On June 20, 2018, President Trump issued Executive Order 13841, “Affording Congress an Opportunity To Address Family Separation” which directed his Attorney General to “promptly file a request with the U.S. District Court for the Central District of California to modify the Settlement Agreement in Flores v. Sessions, CV 85-4544 (“Flores settlement”), in a manner that would permit the Secretary, under present resource constraints, to detain alien families together throughout the pendency of criminal proceedings for improper entry or any removal or other immigration proceedings.” On June 21, 2018, the Department of Justice filed a Memorandum supporting modification of the Flores Settlement Agreement.

 

Written By:

Recent Posts

Massachusetts Declaration of Rights – Article 16 posted on Jan 16

Massachusetts Declaration of Rights - Article 16
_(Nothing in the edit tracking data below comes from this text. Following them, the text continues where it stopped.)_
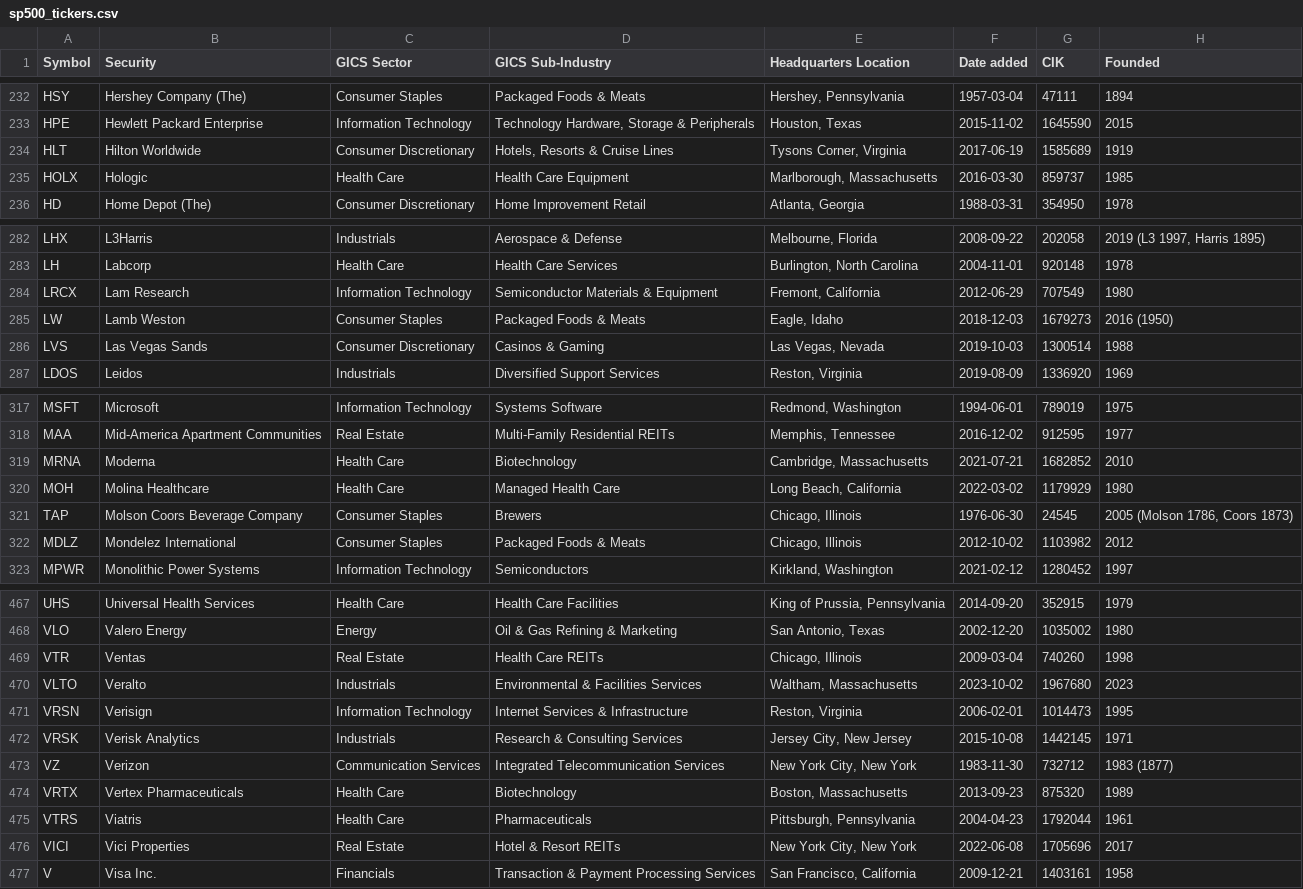
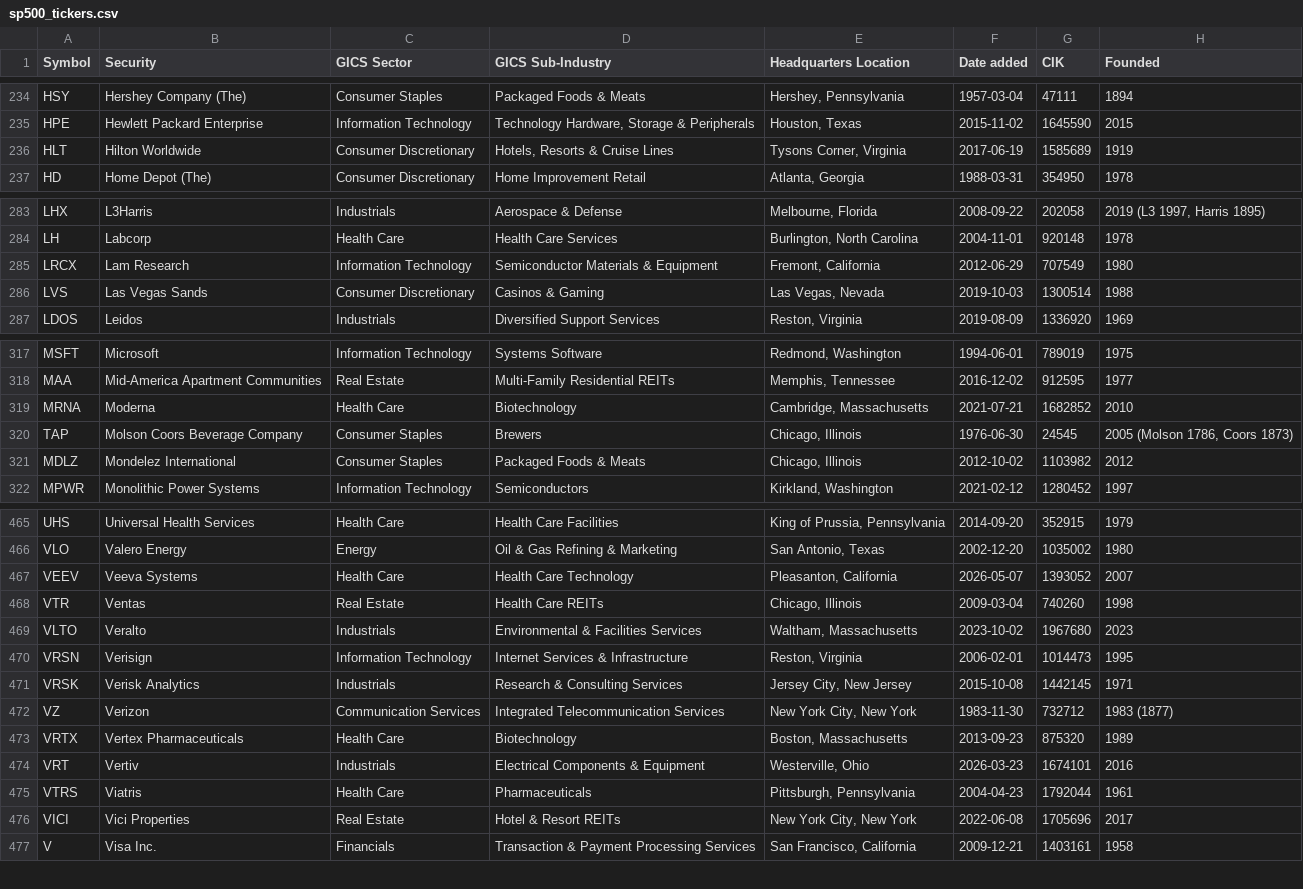
Before and after one commit to sarrahmerchant/portfolio-rebalancer, a CSV file: sp500_tickers.csv, drawn as a sheet; only a part is shown, gaps mark what is left out; removed rows and columns are numbered as before the commit, all else as after; the diff covers the shown part only; the diff names each change by its address in the sheet, - before the commit and + after, or states it on an @@ line.

```diff
--- a/sp500_tickers.csv
+++ b/sp500_tickers.csv
-row 235: HOLX | Hologic | Health Care | Health Care Equipment | Marlborough, Massachusetts | 2016-03-30 | 859737 | 1985
-row 285: LW | Lamb Weston | Consumer Staples | Packaged Foods & Meats | Eagle, Idaho | 2018-12-03 | 1679273 | 2016 (1950)
-row 320: MOH | Molina Healthcare | Health Care | Managed Health Care | Long Beach, California | 2022-03-02 | 1179929 | 1980
+row 467: VEEV | Veeva Systems | Health Care | Health Care Technology | Pleasanton, California | 2026-05-07 | 1393052 | 2007
+row 474: VRT | Vertiv | Industrials | Electrical Components & Equipment | Westerville, Ohio | 2026-03-23 | 1674101 | 2016
```
Also changed, not shown: 5 added rows, 4 removed rows and 7 edited cells elsewhere in this file, tsx_tickers.csv, 2 other files.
Freedom of the Press, Freedom of Speech Article 16 (1780) The liberty of the press is essential to the security of freedom in a state: it ought not, therefore, to be restrained in this commonwealth. Article of Amendment, Article 77 (1948) Article 16 of the   …Continue Reading Massachusetts Declaration of Rights – Article 16

Massachusetts Declaration of Rights – Article 15 posted on Jan 15
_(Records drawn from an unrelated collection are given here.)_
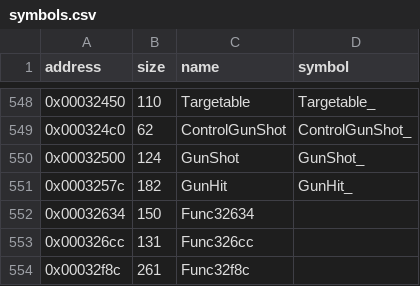
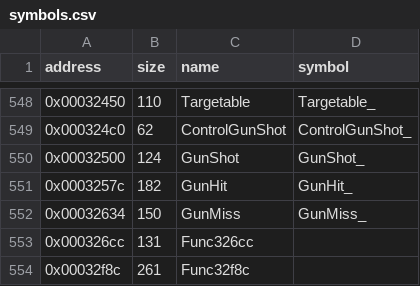
Before and after one commit to LostArtefacts/tr01, a CSV file: config/symbols.csv, drawn as a sheet; only a part is shown, gaps mark what is left out.

```diff
--- a/config/symbols.csv
+++ b/config/symbols.csv
@@ -551,3 +551,3 @@ address,size,name,symbol
 0x0003257c,182,GunHit,GunHit_
-0x00032634,150,Func32634,
+0x00032634,150,GunMiss,GunMiss_
 0x000326cc,131,Func326cc,
```
Also changed, not shown: 2 other files.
Massachusetts Declaration of Rights - Article 15

Right to a Jury Trial in Civil Suits Article 15 (1780) In all controversies concerning property, and in all suits between two or more persons, except in cases in which it has heretofore been otherways used and practiced, the parties have a right to a   …Continue Reading Massachusetts Declaration of Rights – Article 15

Massachusetts Declaration of Rights – Article 14 posted on Jan 14

Massachusetts Declaration of Rights - Article 14

Search and Seizure Article 14 (1780) Every subject has a right to be secure from all unreasonable searches, and seizures, of his person, his houses, his papers, and all his possessions. All warrants, therefore, are contrary to this right, if the cause or foundation of   …Continue Reading Massachusetts Declaration of Rights – Article 14